If you live in non-metro or rural America, you’ve been left behind by the economic boom cycle that came after the Great Recession. You also endured a more severe recession than people who live in bigger cities.
And if you live in a small town and people seem to be losing hope about good jobs or opportunity, your observations may be right.
A new study shows job growth in rural America and labor force participation — a proxy for hope — has fallen far behind urban areas. The Center for American Progress, a left-leaning think tank, compared objective U.S. Department of Agriculture data to measure employment growth and labor force participation rates in urban and rural America during and since the Great Recession.
The center says “economic restructuring” and “policy decisions” over several decades have “hollowed out opportunity across the United States and left many rural communities behind.”
This study may offer insight into why rural Americans voted overwhelmingly for President Donald Trump and his message of economic populism. And it also shows how things might play out for the president next year if the election is about pocketbook issues.
The data show rural America was hit harder by the recession than urban America and recovered much slower. The more rural the area, the harder it was hit and the slower it recovered.
The small counties between 2,000 and 20,000 population that were not adjacent to a metro county lost nearly 6% of their jobs during the 2007 to 2010 recession, according to the USDA data. And in the years after the recession from 2010 to 2017, average job growth in those same small counties was flat. No growth.
By contrast, urban counties with populations of 250,000 or more did much better. During the recession, those counties still actually grew jobs by 2 percent. For counties with 1 million or more residents, employment growth was 8.5 percent. After the recession, jobs in those counties grew by 6.2 percent and 11 percent.
Recovery was most dismal for counties of less than 2,000 population and not near a metro area. There, jobs declined by 3.73% during the recession and declined 1.18% even after the recession ended.
And we wonder why young people are leaving small towns.
Digging deeper, one can measure the opportunity gap experienced by workers during and after the recession by looking at labor force participation rates. Those measure what percent of the working-age population (16-64) actually have a job or are looking for one. While labor force participation rates peaked nationwide around the early 2000s at 67%, they’ve declined since then and even after the recession to near 63%.
Economists see labor force participation as critical because higher rates increase gross domestic product, bring in more taxes to support those who are not working and generally reduce dependency on government programs.

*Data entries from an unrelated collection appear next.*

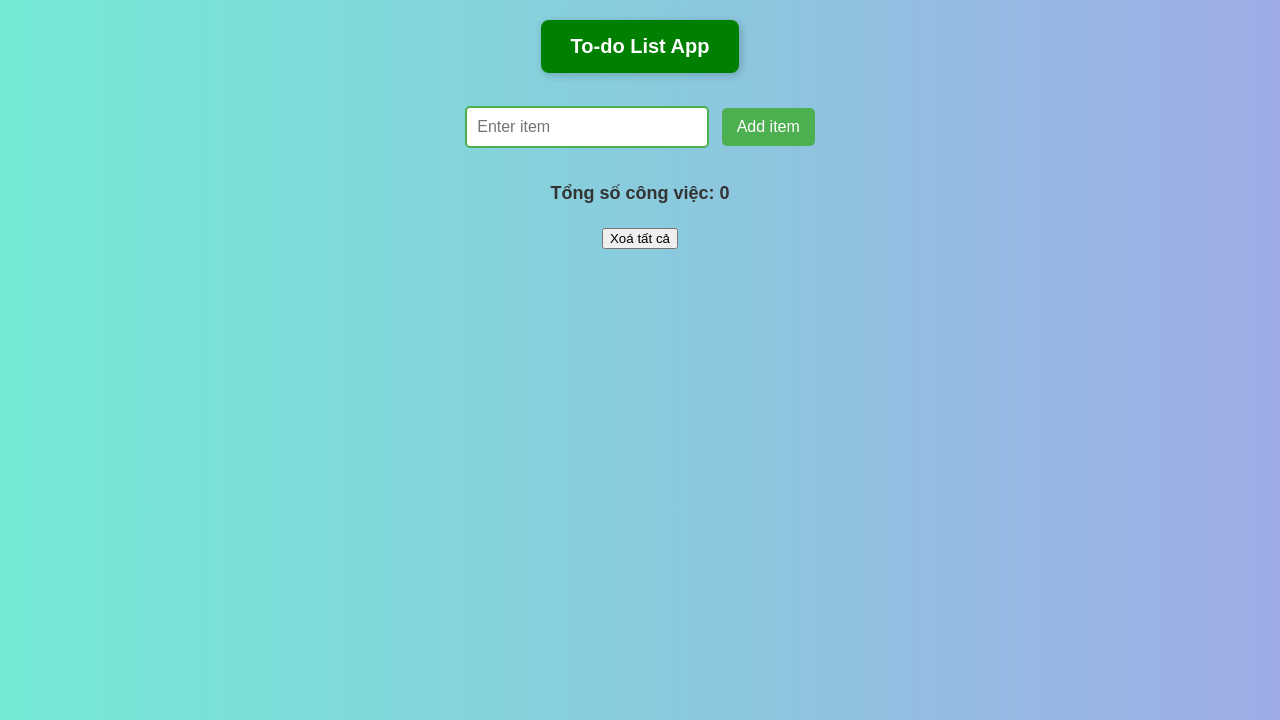
Repository: binhphanbp/WEB2064_JavaScript-Advanced_WD20305
Page: lesson4/lesson4.html
An editor plug-in stored every save of this project. The page is shown before and after the next save, followed by the edit.
The browser window is 1280 px wide. The pictures show the whole page.

Above is the page before, as saved 2025-09-24 12:29:36.

### lesson4/lesson4.html
<!DOCTYPE html>
<html lang="en">
  <head>
    <meta charset="UTF-8" />
    <meta name="viewport" content="width=device-width, initial-scale=1.0" />
    <title>Document</title>

    <style>
      body {
        font-family: Arial, sans-serif;
        background: linear-gradient(to right, #74ebd5, #9face6);
        margin: 0;
        padding: 0;
        display: flex;
        flex-direction: column;
        align-items: center;
        min-height: 100vh;
      }

      h1 {
        margin-top: 20px;
        font-size: 28px;
        background-color: #4caf50;
        color: white;
        padding: 15px 30px;
        border-radius: 8px;
        box-shadow: 2px 2px 8px rgba(0, 0, 0, 0.2);
      }

      #divTodo {
        margin: 20px 0;
      }

      #divTodo input {
        padding: 10px;
        font-size: 16px;
        border: 2px solid #4caf50;
        border-radius: 5px;
        outline: none;
        width: 220px;
        transition: 0.3s;
      }

      #divTodo input:focus {
        border-color: #2e7d32;
        box-shadow: 0 0 6px rgba(46, 125, 50, 0.5);
      }

      #divTodo button {
        padding: 10px 15px;
        margin-left: 8px;
        font-size: 16px;
        color: white;
        background-color: #4caf50;
        border: none;
        border-radius: 5px;
        cursor: pointer;
        transition: 0.3s;
      }

      #divTodo button:hover {
        background-color: #2e7d32;
      }

      #ulTag {
        list-style-type: none;
        padding: 0;
        margin: 0;
        width: 300px;
      }

      #ulTag li {
        background-color: #fff;
        margin: 8px 0;
        padding: 10px 15px;
        border-radius: 5px;
        display: flex;
        justify-content: space-between;
        align-items: center;
        box-shadow: 2px 2px 5px rgba(0, 0, 0, 0.1);
        cursor: pointer;
        transition: 0.3s;
      }

      #ulTag li:hover {
        background-color: #f1f1f1;
      }

      #ulTag li.completed {
        text-decoration: line-through;
        color: gray;
        background-color: #e0e0e0;
      }

      #ulTag li button {
        background-color: crimson;
        border: none;
        color: white;
        padding: 5px 10px;
        font-size: 14px;
        border-radius: 5px;
        cursor: pointer;
        transition: 0.3s;
      }

      button.delete {
        background-color: darkred;
      }

      #ulTag li button:hover {
        background-color: darkred;
      }

      h4 {
        margin-top: 15px;
        font-size: 18px;
        color: #333;
      }
    </style>
  </head>
  <body>
    <h1 id="h1Tag">To-do List App</h1>
    <div id="divTodo"></div>
    <ul id="ulTag"></ul>

    <script>
      const h1Tag = document.getElementById('h1Tag');
      const divTodo = document.getElementById('divTodo');
      const ulTag = document.getElementById('ulTag');

      // 1. Sử dụng style
      h1Tag.style = 'background-color: green; color: white';
      h1Tag.style.fontSize = '20px';

      // 2. Sử dụng với className
      h1Tag.className = 'styleH1';

      // 3. Sử dụng classList
      h1Tag.classList.add('anotherStyleH1');
      h1Tag.classList.remove('anotherStyleH1');

      // 4. Thêm một phần tử mới bằng createElement
      // const liTag = document.createElement('li');
      // liTag.innerText = 'Learn JavaScript Advanced';
      // ulTag.appendChild(liTag);

      // 5. Thêm phần tử bằng HTML
      divTodo.innerHTML = `
        <input type="text" placeholder="Enter item">
        <button id = 'btnAdd' type="submit">Add item</button>
      `;

      // Chọn phần tử input, button. Bấm nút thêm thì lấy giá trị trong input
      const inputTag = document.querySelector('input');
      const btnAdd = document.querySelector('#btnAdd');

      btnAdd.addEventListener('click', () => {
        const liTag = document.createElement('li');
        const btnDelete = document.createElement('button');
        const inputValue = inputTag.value;
        liTag.innerText = inputValue;
        liTag.addEventListener('click', () => {
          liTag.classList.toggle('completed');
        });

        // insertAdjacentElement
        ulTag.insertAdjacentElement('beforeend', liTag);

        inputTag.value = '';

        updateTaskCount();
      });

      // 6. Chèn phần tử bằng after
      const h4Tag = document.createElement('h4');
      const updateTaskCount = () => {
        const totalTasks = document.querySelectorAll('li').length;

        h4Tag.innerText = `Tổng số công việc: ${totalTasks}`;
        ulTag.after(h4Tag);
      };
      updateTaskCount();

      // 7. Xoá phần tử bằng remove hoặc innerHTML = ''
      const btnDelAlt = document.createElement('button');
      btnDelAlt.innerText = 'Xoá tất cả';
      btnDelAlt.addEventListener('click', () => {
        ulTag.innerHTML = '';
        // ulTag.remove();
        updateTaskCount();
      });
      h4Tag.after(btnDelAlt);
    </script>
  </body>
</html>

After the next save:
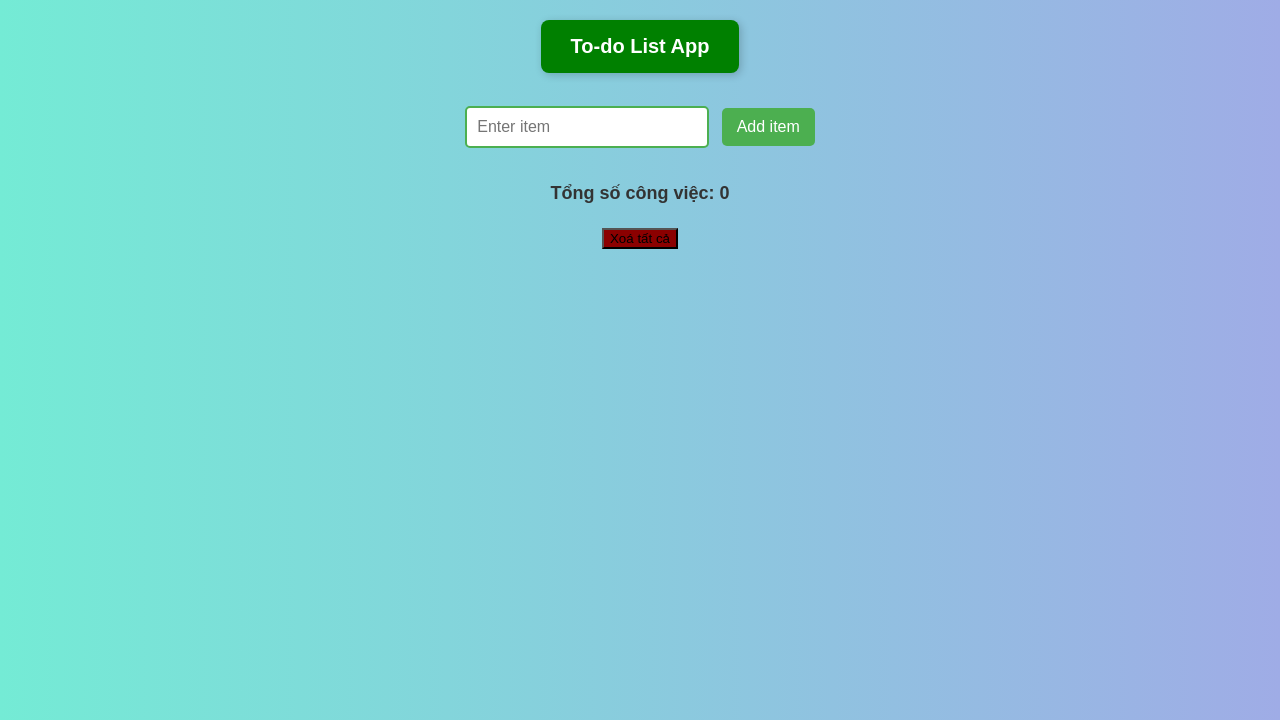
Saved 19 s later.
--- a/lesson4/lesson4.html
+++ b/lesson4/lesson4.html
@@ -183,6 +183,7 @@
 
       // 7. Xoá phần tử bằng remove hoặc innerHTML = ''
       const btnDelAlt = document.createElement('button');
+      btnDelAlt.className = 'delete';
       btnDelAlt.innerText = 'Xoá tất cả';
       btnDelAlt.addEventListener('click', () => {
         ulTag.innerHTML = '';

The news, again, is not good for small-town America. Labor force participation rates have declined 6% in non-metro counties since 2008, while metro areas maintained their participation rate.
Add to this bevy of economic problems the continual population loss and it’s clear to see why many think rural Amercia has been left behind.
Still, the Center for American Progress study offers a bit of hope on how rural areas can revitalize themselves. Unfortunately, or ironically, one of the solutions — immigration — has come under fire from the president and his followers.
Another solution — building social capital that is more easily developed in small towns — may also be problematic. Social capital is that asset that allows people to join together in common solutions to solve vexing problems. Today’s viperous politics has led neighbors away from associations they may have otherwise developed.
The idea that faltering rural America and small towns should see hope in policy directions that discourage and deplete immigration and call for all out political war among neighbors seems problematic at best and a recipe for extinction at worst.
Joe Spear is editor of the Mankato, Minn., Free Press. He can be reached at email@example.com. Follow him on Twitter @jfspear.